Soon, I approach a strange, large net floating in the middle of the water, collecting dozens of rotting, ghostly fish. And I hear loud, high-pitched humming sounds. Then, I notice that I am being pulled upwards, with a pool of dead flesh. Within moments, I hear human voices cursing above the water. The smell is foul. How did I get myself in this mess? My stomach drops. I use my flippers to pull apart the hellish structure, but it’s too sharp. I begin to tug the fibre string with my beak until I snap it and the string tears. At the last minute, I manage to climb out of the nest. I freeze for a second, having escaped death. Penny and James jump into my mind. That was a close call. I can’t let that happen again.
Now, water is glistening like a slice of orange. The waves embrace the sunset. The sea vegetation is shimmering gold, signalling that soon the sea will turn pitch black, and everybody knows the moon has less mercy than the sun. May this golden hour keep me safe.
My legs feel like jelly. My flappers burn – my eyes sting. Home is hours away. I turn around and briskly swim back. On my way, I spot a plastic bag, in it lays a baby turtle. When I come closer; I notice that the turtle is hiding in its scaly, brown shell. How could anyone do this? I think to myself. Then, with my left flipper, I rip into the silky plastic and pull the baby out.
“It’s okay, little one; you can come out now.”
The baby girl looks at me and swims away. Poor child, I think to myself, and I swim off. No sea animal is adapted to live under these cruel conditions. We are all one in the water. We all need each other to survive. That is just a fact of life.
The sunset has nearly disappeared. The sea is slowly turning a cold, ashy grey. As I swim back home, I can feel my legs begin to give out. I can’t disappoint Penny, not on her birthday. Not like this. I must not let my thoughts carry me away and put me into the belly of a killer whale. I must stay alert to the danger that awaits me. My mother used to say, “Julie, my jewel, if not you, who will defend yourself when I go to be with the good Lord?” She always knew how to tickle my ticker; she always knew how to tug it hard too. And now, I miss her. I miss how things used to be.
“Julie, my Jewel, I’m always with you. Darling, trust your instinct, everything will be okay.”
“Mum, is that you? Mum, what should I do? Help me, mum!”
She does not say another word. Just like that, she’s gone. I can’t help but cry on inside. She likes to call out to me sometimes, but she leaves almost instantly. And that is always the hardest part.
The sky is darkening by the minute, but I am nearly home. I can smell the sandy beach. The sea is nearly empty. My tummy is hurting me. All of a sudden, I hear a sound. It’s Margie’s husband, Philip.
“Hello, Philip, how is it going?”
“It’s going okay. My Margie says she saw you this morning.”

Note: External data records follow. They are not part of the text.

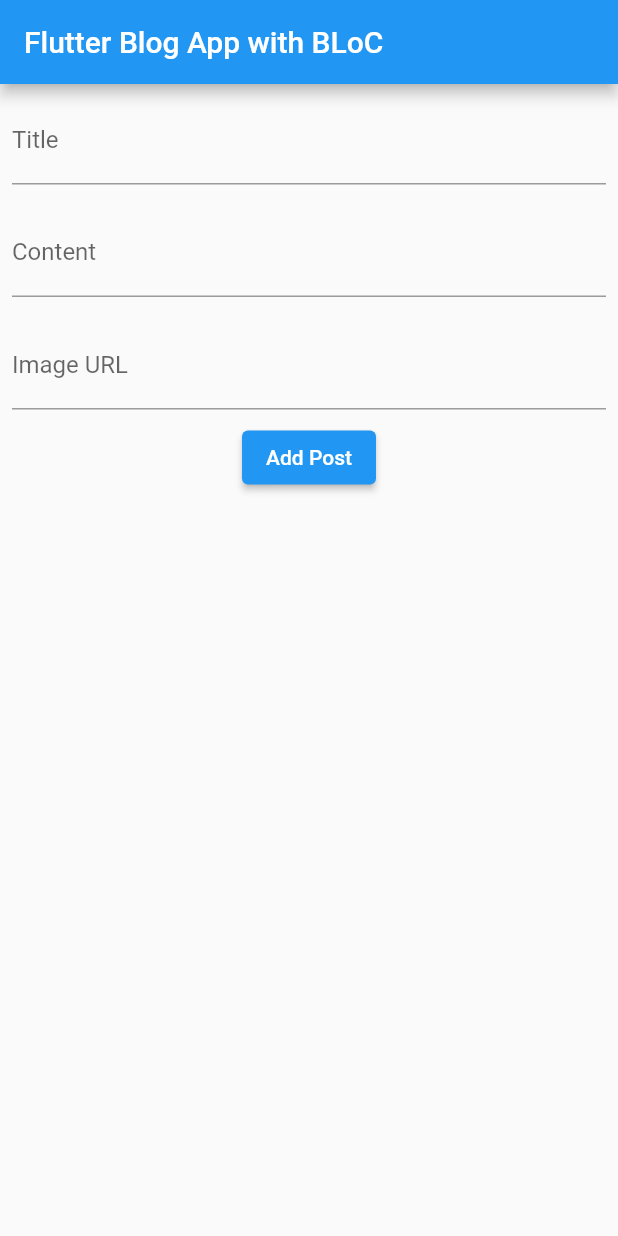
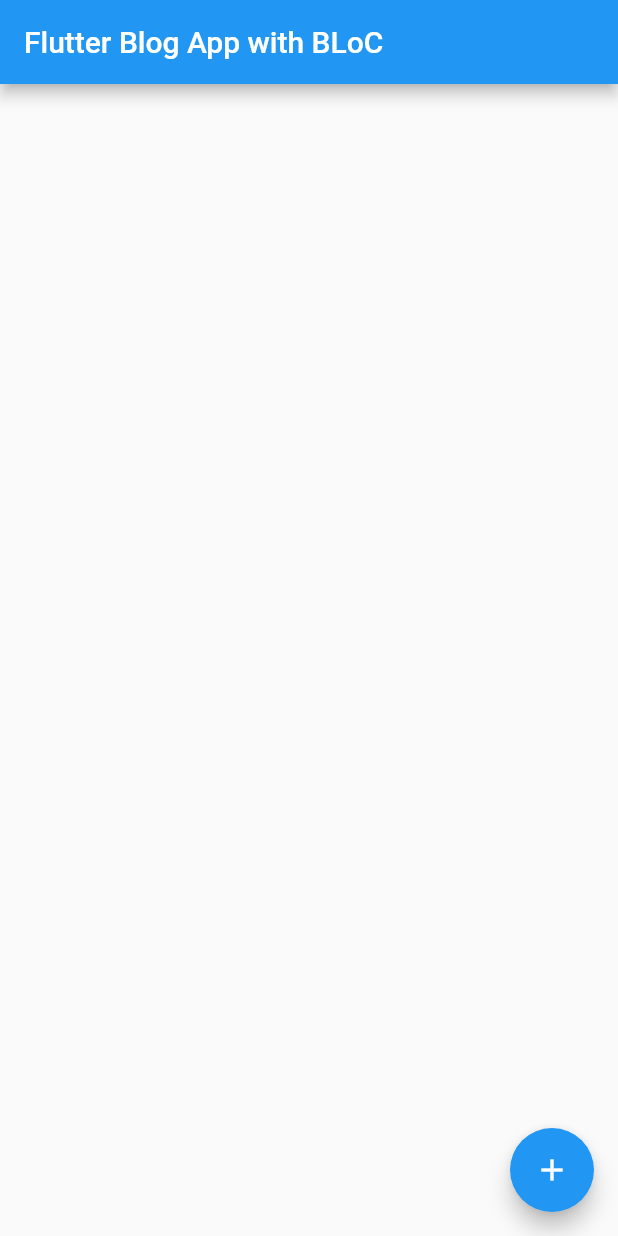
Before and after one commit to binodcoder/7cc012_coursework, a Flutter app: the screen it shows after launch, on a phone screen of 412 x 824 dp. Run offline on Flutter 3.47's test engine with Material 2 defaults, Android fonts, the phone set to English and light mode, and no system bars; our stand-ins replace bloc, flutter_bloc, sqflite; accounts and stored records are empty.

Commit message:
floating action button to navigate to add post page

```diff
--- a/lib/bloc/post_bloc.dart
+++ b/lib/bloc/post_bloc.dart
@@ -1,7 +1,6 @@
 import 'package:bloc/bloc.dart';
 import 'package:my_blog_bloc/bloc/post_event.dart';
 import 'package:my_blog_bloc/bloc/post_state.dart';
-
 import '../model/post_model.dart';
 
 class PostBloc extends Bloc<PostEvent, PostState> {
--- a/lib/bloc/post_event.dart
+++ b/lib/bloc/post_event.dart
@@ -1,4 +1,3 @@
-
 import '../model/post_model.dart';
 
 abstract class PostEvent {}
--- a/lib/bloc/post_state.dart
+++ b/lib/bloc/post_state.dart
@@ -2,9 +2,7 @@ import '../model/post_model.dart';
 
 class PostState {
   final List<Post> posts;
-
   PostState(this.posts);
-
   PostState copyWith({List<Post>? posts}) {
     return PostState(posts ?? this.posts);
   }
--- a/lib/main.dart
+++ b/lib/main.dart
@@ -1,19 +1,23 @@
 import 'package:flutter/material.dart';
 import 'package:flutter_bloc/flutter_bloc.dart';
+import 'package:my_blog_bloc/resources/strings_manager.dart';
 import 'package:my_blog_bloc/ui/post.dart';
 import 'bloc/post_bloc.dart';
 
 void main() {
-  runApp(MyApp());
+  runApp(const MyApp());
 }
 
 class MyApp extends StatelessWidget {
+  const MyApp({super.key});
+
   @override
   Widget build(BuildContext context) {
     return BlocProvider(
       create: (context) => PostBloc(),
       child: MaterialApp(
-        title: 'Flutter Blog App with BLoC',
+        debugShowCheckedModeBanner: false,
+        title: AppStrings.titleLabel,
         home: HomeScreen(),
       ),
     );
--- a/lib/resources/strings_manager.dart
+++ b/lib/resources/strings_manager.dart
@@ -1,3 +1,15 @@
 class AppStrings {
   static const String noRouteFound = "No Route Found";
+  static const String titleLabel = "Flutter Blog App with BLoC";
+  static const String title = "Title";
+  static const String content = "Content";
+  static const String imageURL = "Image URL";
+  static const String addPost = "Add Post";
+  static const String updatePost = "Update Post";
+  static const String error = "Error";
+  static const String edit = "Edit";
+  static const String delete = "Delete";
+  static const String editPost = "Edit Post";
+  static const String cancel = "Cancel";
+  static const String save = "Save";
 }
--- a/lib/ui/post.dart
+++ b/lib/ui/post.dart
@@ -1,5 +1,7 @@
 import 'package:flutter/material.dart';
 import 'package:flutter_bloc/flutter_bloc.dart';
+import 'package:my_blog_bloc/resources/strings_manager.dart';
+import 'package:my_blog_bloc/ui/post_add.dart';
 import '../bloc/post_bloc.dart';
 import '../bloc/post_event.dart';
 import '../bloc/post_state.dart';
@@ -7,81 +9,41 @@ import '../db/db_helper.dart';
 import '../model/post_model.dart';
 
 class HomeScreen extends StatelessWidget {
-  final TextEditingController titleController = TextEditingController();
-  final TextEditingController contentController = TextEditingController();
-  final TextEditingController imageController = TextEditingController();
+  HomeScreen({super.key});
 
   final DatabaseHelper dbHelper = DatabaseHelper();
-
-  HomeScreen({super.key});
-
   @override
   Widget build(BuildContext context) {
     var postBloc = BlocProvider.of<PostBloc>(context);
 
     return Scaffold(
+      floatingActionButton: FloatingActionButton(
+        backgroundColor: Colors.blue,
+        child: const Icon(Icons.add),
+        onPressed: () {
+          Navigator.push(
+            context,
+            MaterialPageRoute(
+              builder: (BuildContext context) => AddPost(),
+              fullscreenDialog: true,
+            ),
+          );
+        },
+      ),
       appBar: AppBar(
-          title: Text('Flutter Blog App with BLoC'),
+        title: const Text(AppStrings.titleLabel),
       ),
-        body: Column(children: [
-          Padding(
-            padding: const EdgeInsets.all(8.0),
-            child: TextField(
-              controller: titleController,
-              decoration: InputDecoration(labelText: 'Title'),
-            ),
-          ),
-          Padding(
-            padding: const EdgeInsets.all(8.0),
-            child: TextField(
-              controller: contentController,
-              decoration: InputDecoration(labelText: 'Content'),
-            ),
-          ),
-          Padding(
-            padding: const EdgeInsets.all(8.0),
-            child: TextField(
-              controller: imageController,
-              decoration: InputDecoration(labelText: 'Image URL'),
-            ),
-          ),
-          ElevatedButton(
-            onPressed: () async {
-              var title = titleController.text;
-              var content = contentController.text;
-              var imageUrl = imageController.text;
-
-              if (title.isNotEmpty && content.isNotEmpty) {
-                var newPost = Post(
-                  DateTime.now().toString(), // Using timestamp as a unique identifier
-                  title,
-                  content,
-                  imageUrl,
-                );
-                // Save post to local database
-                await dbHelper.insertPost(newPost);
-                postBloc.add(AddPostEvent(newPost));
-
-                titleController.clear();
-                contentController.clear();
-                imageController.clear();
-              }
-            },
-            child: Text('Add Post'),
-          ),
-          BlocBuilder<PostBloc, PostState>(
+      body: BlocBuilder<PostBloc, PostState>(
         builder: (context, state) {
-              return Expanded(
-                child: FutureBuilder<List<Post>>(
+          return FutureBuilder<List<Post>>(
             future: dbHelper.getPosts(),
             builder: (context, snapshot) {
               if (snapshot.connectionState == ConnectionState.waiting) {
-                      return CircularProgressIndicator();
+                return const CircularProgressIndicator();
               } else if (snapshot.hasError) {
-                      return Text('Error: ${snapshot.error}');
+                return Text('${AppStrings.error}: ${snapshot.error}');
               } else {
                 var posts = snapshot.data as List<Post>;
-
                 return ListView.builder(
                   itemCount: posts.length,
                   itemBuilder: (context, index) {
@@ -102,16 +64,24 @@ class HomeScreen extends StatelessWidget {
                             children: [
                               TextButton(
                                 onPressed: () {
-                                        _navigateToEditScreen(context, post);
+                                  Navigator.push(
+                                    context,
+                                    MaterialPageRoute(
+                                      builder: (BuildContext context) => AddPost(
+                                        post: post,
+                                      ),
+                                      fullscreenDialog: true,
+                                    ),
+                                  );
                                 },
-                                      child: Text('Edit'),
+                                child: const Text(AppStrings.edit),
                               ),
                               TextButton(
                                 onPressed: () async {
                                   await dbHelper.deletePost(post.id);
                                   postBloc.add(DeletePostEvent(post.id));
                                 },
-                                      child: Text('Delete'),
+                                child: const Text(AppStrings.delete),
                               ),
                             ],
                           ),
@@ -122,72 +92,72 @@ class HomeScreen extends StatelessWidget {
                 );
               }
             },
+          );
+        },
       ),
     );
-            },
-          )
-        ]));
   }
 
   // Function to navigate to Edit Screen
-  void _navigateToEditScreen(BuildContext context, Post post) {
-    titleController.text = post.title;
-    contentController.text = post.content;
-    imageController.text = post.imageUrl;
+//   void _navigateToEditScreen(BuildContext context, Post post) {
+//     titleController.text = post.title;
+//     contentController.text = post.content;
+//     imageController.text = post.imageUrl;
 
-    showDialog(
-      context: context,
-      builder: (BuildContext context) {
-        return AlertDialog(
-          title: Text('Edit Post'),
-          content: Column(
-            children: [
-              TextField(
-                controller: titleController,
-                decoration: InputDecoration(labelText: 'Title'),
-              ),
-              TextField(
-                controller: contentController,
-                decoration: InputDecoration(labelText: 'Content'),
-              ),
-              TextField(
-                controller: imageController,
-                decoration: InputDecoration(labelText: 'Image URL'),
-              ),
-            ],
-          ),
-          actions: [
-            TextButton(
-              onPressed: () {
-                Navigator.pop(context);
-              },
-              child: Text('Cancel'),
-            ),
-            TextButton(
-              onPressed: () async {
-                var updatedPost = Post(
-                  post.id,
-                  titleController.text,
-                  contentController.text,
-                  imageController.text,
-                );
+//     showDialog(
+//       context: context,
+//       builder: (BuildContext context) {
+//         return AlertDialog(
+//           title: const Text(AppStrings.editPost),
+//           content: Column(
+//             children: [
+//               TextField(
+//                 controller: titleController,
+//                 decoration: const InputDecoration(labelText: AppStrings.title),
+//               ),
+//               TextField(
+//                 controller: contentController,
+//                 decoration: const InputDecoration(labelText: AppStrings.content),
+//               ),
+//               TextField(
+//                 controller: imageController,
+//                 decoration: const InputDecoration(labelText: AppStrings.imageURL),
+//               ),
+//             ],
+//           ),
+//           actions: [
+//             TextButton(
+//               onPressed: () {
+//                 Navigator.pop(context);
+//               },
+//               child: const Text(AppStrings.cancel),
+//             ),
+//             TextButton(
+//               onPressed: () async {
+//                 var updatedPost = Post(
+//                   post.id,
+//                   titleController.text,
+//                   contentController.text,
+//                   imageController.text,
+//                 );
 
-                // Update post in local database
-                await dbHelper.updatePost(updatedPost);
+//                 // Update post in local database
+//                 await dbHelper.updatePost(updatedPost);
 
-                // Update post in BLoC state
-                BlocProvider.of<PostBloc>(context).add(UpdatePostEvent(updatedPost));
+//                 // Update post in BLoC state
 
-                titleController.clear();
-                contentController.clear();
-                imageController.clear();
-                Navigator.pop(context);
-              },
-              child: Text('Save'),
-            ),
-          ],
-        );
-      },
-    );
+//                 BlocProvider.of<PostBloc>(context).add(UpdatePostEvent(updatedPost));
+
+//                 titleController.clear();
+//                 contentController.clear();
+//                 imageController.clear();
+//                 Navigator.pop(context);
+//               },
+//               child: const Text(AppStrings.save),
+//             ),
+//           ],
+//         );
+//       },
+//     );
+//   }
 }
-}
```
Also changed, not shown: lib/ui/post_add.dart (added, +97 -0 lines), lib/resources/values_manager.dart (line endings or trailing spaces). Lines whose indentation alone changed are shown as unchanged.
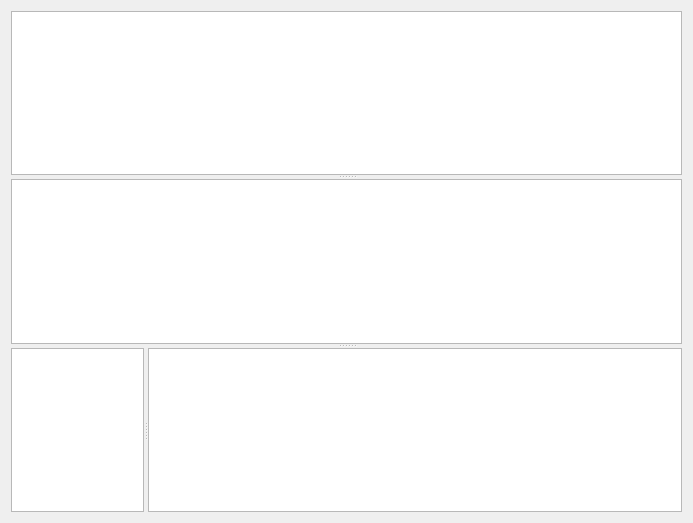
Qt form src/revsview.ui (antis81/QGit-mod) before a commit.
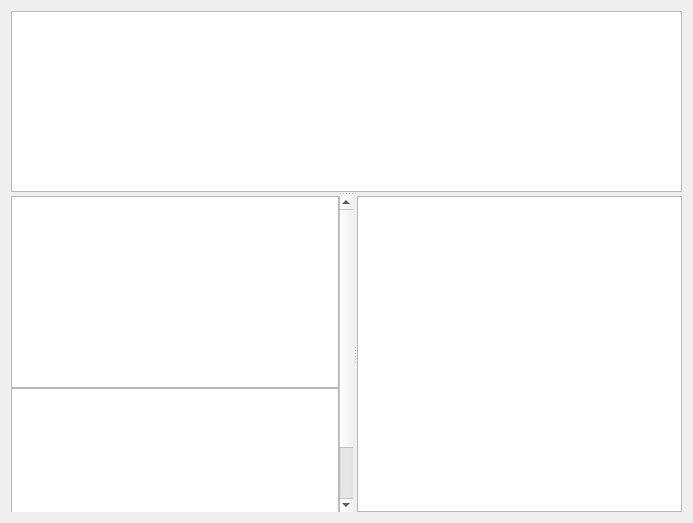
The same form after that commit. Custom widgets are drawn as their Qt base class.

Diff of the .ui file:
```diff
--- a/src/revsview.ui
+++ b/src/revsview.ui
@@ -13,19 +13,13 @@
   <property name="windowTitle">
    <string>Rev list</string>
   </property>
-  <layout class="QHBoxLayout">
+  <layout class="QHBoxLayout" name="horizontalLayout_2">
    <item>
     <widget class="QSplitter" name="horizontalSplitter">
      <property name="orientation">
       <enum>Qt::Vertical</enum>
      </property>
      <widget class="ListView" name="listViewLog">
-      <property name="sizePolicy">
-       <sizepolicy hsizetype="Expanding" vsizetype="Expanding">
-        <horstretch>0</horstretch>
-        <verstretch>30</verstretch>
-       </sizepolicy>
-      </property>
       <property name="contextMenuPolicy">
        <enum>Qt::CustomContextMenu</enum>
       </property>
@@ -51,58 +45,112 @@
        <bool>true</bool>
       </property>
      </widget>
-     <widget class="RevDesc" name="textBrowserDesc">
-      <property name="sizePolicy">
-       <sizepolicy hsizetype="Expanding" vsizetype="Expanding">
-        <horstretch>0</horstretch>
-        <verstretch>30</verstretch>
-       </sizepolicy>
-      </property>
-      <property name="lineWrapMode">
-       <enum>QTextEdit::WidgetWidth</enum>
-      </property>
-     </widget>
      <widget class="QSplitter" name="verticalSplitter">
-      <property name="sizePolicy">
-       <sizepolicy hsizetype="Expanding" vsizetype="Preferred">
-        <horstretch>0</horstretch>
-        <verstretch>30</verstretch>
-       </sizepolicy>
-      </property>
       <property name="orientation">
        <enum>Qt::Horizontal</enum>
       </property>
-      <widget class="FileList" name="fileList">
+      <widget class="QScrollArea" name="scrollArea">
+       <property name="frameShape">
+        <enum>QFrame::NoFrame</enum>
+       </property>
+       <property name="verticalScrollBarPolicy">
+        <enum>Qt::ScrollBarAlwaysOn</enum>
+       </property>
+       <property name="widgetResizable">
+        <bool>true</bool>
+       </property>
+       <widget class="QWidget" name="scrollAreaWidgetContents_2">
+        <property name="geometry">
+         <rect>
+          <x>0</x>
+          <y>0</y>
+          <width>328</width>
+          <height>384</height>
+         </rect>
+        </property>
        <property name="sizePolicy">
-        <sizepolicy hsizetype="Expanding" vsizetype="Expanding">
-         <horstretch>20</horstretch>
+         <sizepolicy hsizetype="Preferred" vsizetype="MinimumExpanding">
+          <horstretch>0</horstretch>
          <verstretch>0</verstretch>
         </sizepolicy>
        </property>
-       <property name="contextMenuPolicy">
-        <enum>Qt::CustomContextMenu</enum>
-       </property>
-      </widget>
+        <property name="minimumSize">
+         <size>
+          <width>0</width>
+          <height>0</height>
+         </size>
+        </property>
+        <layout class="QHBoxLayout" name="horizontalLayout">
+         <property name="margin">
+          <number>0</number>
+         </property>
+         <item>
+          <widget class="QWidget" name="widget" native="true">
+           <property name="sizePolicy">
+            <sizepolicy hsizetype="Preferred" vsizetype="Preferred">
+             <horstretch>0</horstretch>
+             <verstretch>0</verstretch>
+            </sizepolicy>
+           </property>
+           <layout class="QVBoxLayout" name="verticalLayout">
+            <property name="spacing">
+             <number>0</number>
+            </property>
+            <property name="sizeConstraint">
+             <enum>QLayout::SetDefaultConstraint</enum>
+            </property>
+            <property name="margin">
+             <number>0</number>
+            </property>
+            <item>
+             <widget class="RevDesc" name="textBrowserDesc">
+              <property name="verticalScrollBarPolicy">
+               <enum>Qt::ScrollBarAlwaysOff</enum>
+              </property>
+              <property name="horizontalScrollBarPolicy">
+               <enum>Qt::ScrollBarAlwaysOff</enum>
+              </property>
+              <property name="lineWrapMode">
+               <enum>QTextEdit::WidgetWidth</enum>
+              </property>
+             </widget>
+            </item>
+            <item>
       <widget class="PatchContent" name="textEditDiff">
        <property name="sizePolicy">
         <sizepolicy hsizetype="Expanding" vsizetype="Expanding">
-         <horstretch>80</horstretch>
-         <verstretch>0</verstretch>
-        </sizepolicy>
-       </property>
-       <property name="documentTitle">
-        <string comment="testing with diff view">test</string>
+                <horstretch>0</horstretch>
+                <verstretch>1</verstretch>
+               </sizepolicy>
+              </property>
+              <property name="verticalScrollBarPolicy">
+               <enum>Qt::ScrollBarAlwaysOff</enum>
+              </property>
+              <property name="horizontalScrollBarPolicy">
+               <enum>Qt::ScrollBarAlwaysOff</enum>
        </property>
        <property name="undoRedoEnabled">
         <bool>false</bool>
        </property>
        <property name="lineWrapMode">
-        <enum>QTextEdit::NoWrap</enum>
+               <enum>QPlainTextEdit::NoWrap</enum>
        </property>
        <property name="readOnly">
         <bool>true</bool>
        </property>
       </widget>
+            </item>
+           </layout>
+          </widget>
+         </item>
+        </layout>
+       </widget>
+      </widget>
+      <widget class="FileList" name="fileList">
+       <property name="contextMenuPolicy">
+        <enum>Qt::CustomContextMenu</enum>
+       </property>
+      </widget>
      </widget>
     </widget>
    </item>
@@ -127,7 +175,7 @@
   </customwidget>
   <customwidget>
    <class>PatchContent</class>
-   <extends>QTextEdit</extends>
+   <extends>QPlainTextEdit</extends>
    <header>patchcontent.h</header>
   </customwidget>
  </customwidgets>
```
Lines whose indentation alone changed are shown as unchanged.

“Yes, she did. I’ve been unlucky today with the fish.” I look down.
“I am sorry to hear that. Hunting hours have surely risen in the last months.”
“Yes, they have.”
“Margie told me you saved her life.”
“It was… I just warned her really, nothing big.”
“Nonsense, you saved her life! You are a true hero, Julie. Are you heading home now?”
“I know Margie would do the same for me.”
“Indeed she would. I am heading home too; would you like to join me?”
When we finally reach the shore, the silver moon shimmers. I see Margie, James and Penny all smiling at me; they flap their flippers and make a loud welcoming sound. Then, Margie looks at me with a big fish.
“I caught two fish today.” She hands me the bulkier and fatter one. “There is no way I can repay you for saving my life. This is the least I can do.” I smile, squeeze her like a bug.
“Thank you dear, the fish is more than enough.” I reply.
“Mum, Mum, I am so glad you are okay, what happened?” cries Penny.
“The sea was a little rough today. Don’t worry sweetie.”
Everyone huddles for a group hug under the moonlight. I hold Penny tight and say,
“Happy birthday, sweet little Penny.”